- [WORKING DATA]
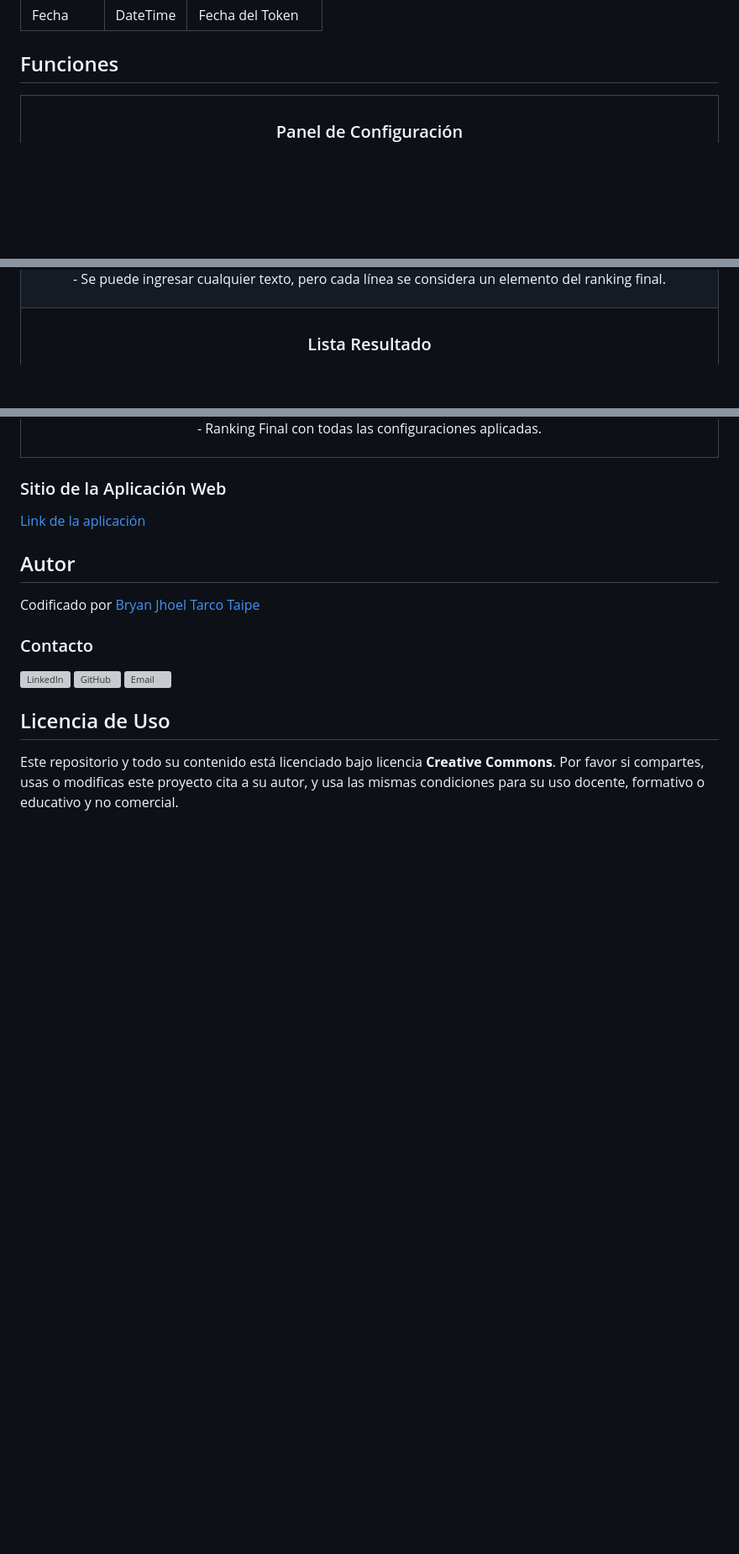
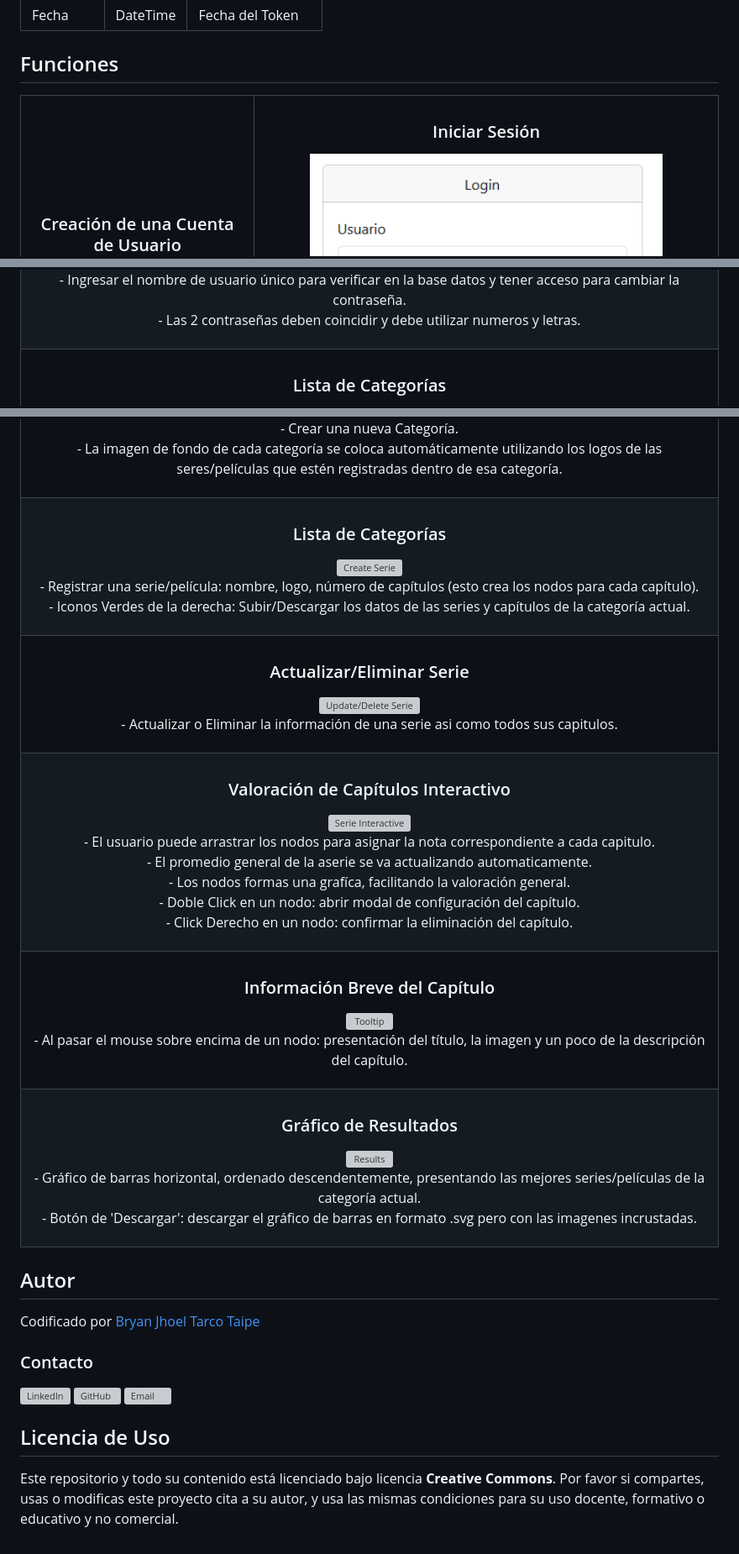
Before and after one commit to bnphony/Calificar-Series, a Markdown page: README.md, 3 parts joined by grey strips. Shown: that part at 84% size. Rendered like a GitHub page; blank space fills up the shorter version; grey boxes are pictures that could not be loaded.

```diff
--- a/README.md
+++ b/README.md
@@ -113,7 +114,8 @@ Gestionar categorias, series/películas, episodios, generar graficos interactivo
 
 ## Funciones
 <table>
+
   <tr>
-    <td witdh="100%">
-      <h3 align="center">Panel de Configuración</h3>
+    <td witdh="50%" colspan="1">
+      <h3 align="center">Creación de una Cuenta de Usuario</h3>
       <div align="center">
@@ -134,5 +146,6 @@ Gestionar categorias, series/películas, episodios, generar graficos interactivo
         <p>
-          - Se puede ingresar cualquier texto, pero cada línea se considera un elemento del ranking final.
+          - Ingresar el nombre de usuario único para verificar en la base datos y tener acceso para cambiar la contraseña.<br/>
+          - Las 2 contraseñas deben coincidir y debe utilizar numeros y letras.
         </p>
       </div>
     </td>
@@ -140,6 +153,6 @@ Gestionar categorias, series/películas, episodios, generar graficos interactivo
 
 
   <tr>
-    <td witdh="100%">
-      <h3 align="center">Lista Resultado</h3>
+    <td witdh="100%" colspan="2">
+      <h3 align="center">Lista de Categorías</h3>
       <div align="center">
@@ -147,15 +160,72 @@ Gestionar categorias, series/películas, episodios, generar graficos interactivo
         <p>
-          - Ranking Final con todas las configuraciones aplicadas.
+          - Crear una nueva Categoría.<br/>
+          - La imagen de fondo de cada categoría se coloca automáticamente utilizando los logos de las seres/películas que estén registradas dentro de esa categoría.
+        </p>
+      </div>
+    </td>
+  </tr>
+  <tr>
+    <td witdh="100%" colspan="2">
+      <h3 align="center">Lista de Categorías</h3>
+      <div align="center">
+        <img src="https://raw.githubusercontent.com/bnphony/Calificar-Series/master/static/img/create_serie.PNG" width="80%" alt="Create Serie">
+        <p>
+          - Registrar una serie/película: nombre, logo, número de capítulos (esto crea los nodos para cada capítulo). <br/>
+          - Iconos Verdes de la derecha: Subir/Descargar los datos de las series y capítulos de la categoría actual.
+        </p>
+      </div>
+    </td>
+  </tr>
+  <tr>
+    <td witdh="100%" colspan="2">
+      <h3 align="center">Actualizar/Eliminar Serie</h3>
+      <div align="center">
+        <img src="https://raw.githubusercontent.com/bnphony/Calificar-Series/master/static/img/update_delete_serie.PNG" width="80%" alt="Update/Delete Serie">
+        <p>
+          - Actualizar o Eliminar la información de una serie asi como todos sus capitulos.
+        </p>
+      </div>
+    </td>
+  </tr>
+  <tr>
+    <td witdh="100%" colspan="2">
+      <h3 align="center">Valoración de Capítulos Interactivo</h3>
+      <div align="center">
+        <img src="https://raw.githubusercontent.com/bnphony/Calificar-Series/master/static/img/serie_interactive.PNG" width="80%" alt="Serie Interactive">
+        <p>
+          - El usuario puede arrastrar los nodos para asignar la nota correspondiente a cada capitulo. <br/>
+          - El promedio general de la aserie se va actualizando automaticamente. <br/>
+          - Los nodos formas una grafíca, facilitando la valoración general. <br/>
+          - Doble Click en un nodo: abrir modal de configuración del capítulo. <br/>
+          - Click Derecho en un nodo: confirmar la eliminación del capítulo. <br/>
+        </p>
+      </div>
+    </td>
+  </tr>
+  <tr>
+    <td witdh="100%" colspan="2">
+      <h3 align="center">Información Breve del Capítulo</h3>
+      <div align="center">
+        <img src="https://raw.githubusercontent.com/bnphony/Calificar-Series/master/static/img/tooltip.PNG" width="80%" alt="Tooltip">
+        <p>
+          - Al pasar el mouse sobre encima de un nodo: presentación del título, la imagen y un poco de la descripción del capítulo.
+        </p>
+      </div>
+    </td>
+  </tr>
+  <tr>
+    <td witdh="100%" colspan="2">
+      <h3 align="center">Gráfico de Resultados</h3>
+      <div align="center">
+        <img src="https://raw.githubusercontent.com/bnphony/Calificar-Series/master/static/img/resultados.PNG" width="80%" alt="Results">
+        <p>
+          - Gráfico de barras horizontal, ordenado descendentemente, presentando las mejores series/películas de la categoría actual.<br/>
+          - Botón de 'Descargar': descargar el gráfico de barras en formato .svg pero con las imagenes incrustadas.
         </p>
       </div>
     </td>
   </tr>
 </table>
-
-### Sitio de la Aplicación Web
-
-[Link de la aplicación](https://bnphony.github.io/ListaComentada/)
-
 
 
 ## Autor
```
Also changed, not shown: other parts of README.md (+18 -7 lines).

- [TASK DETAILS]
Find the lines in the records that include the string "puede", and reply with how many there are, nothing more.

- [SOLVED PROBLEM]
2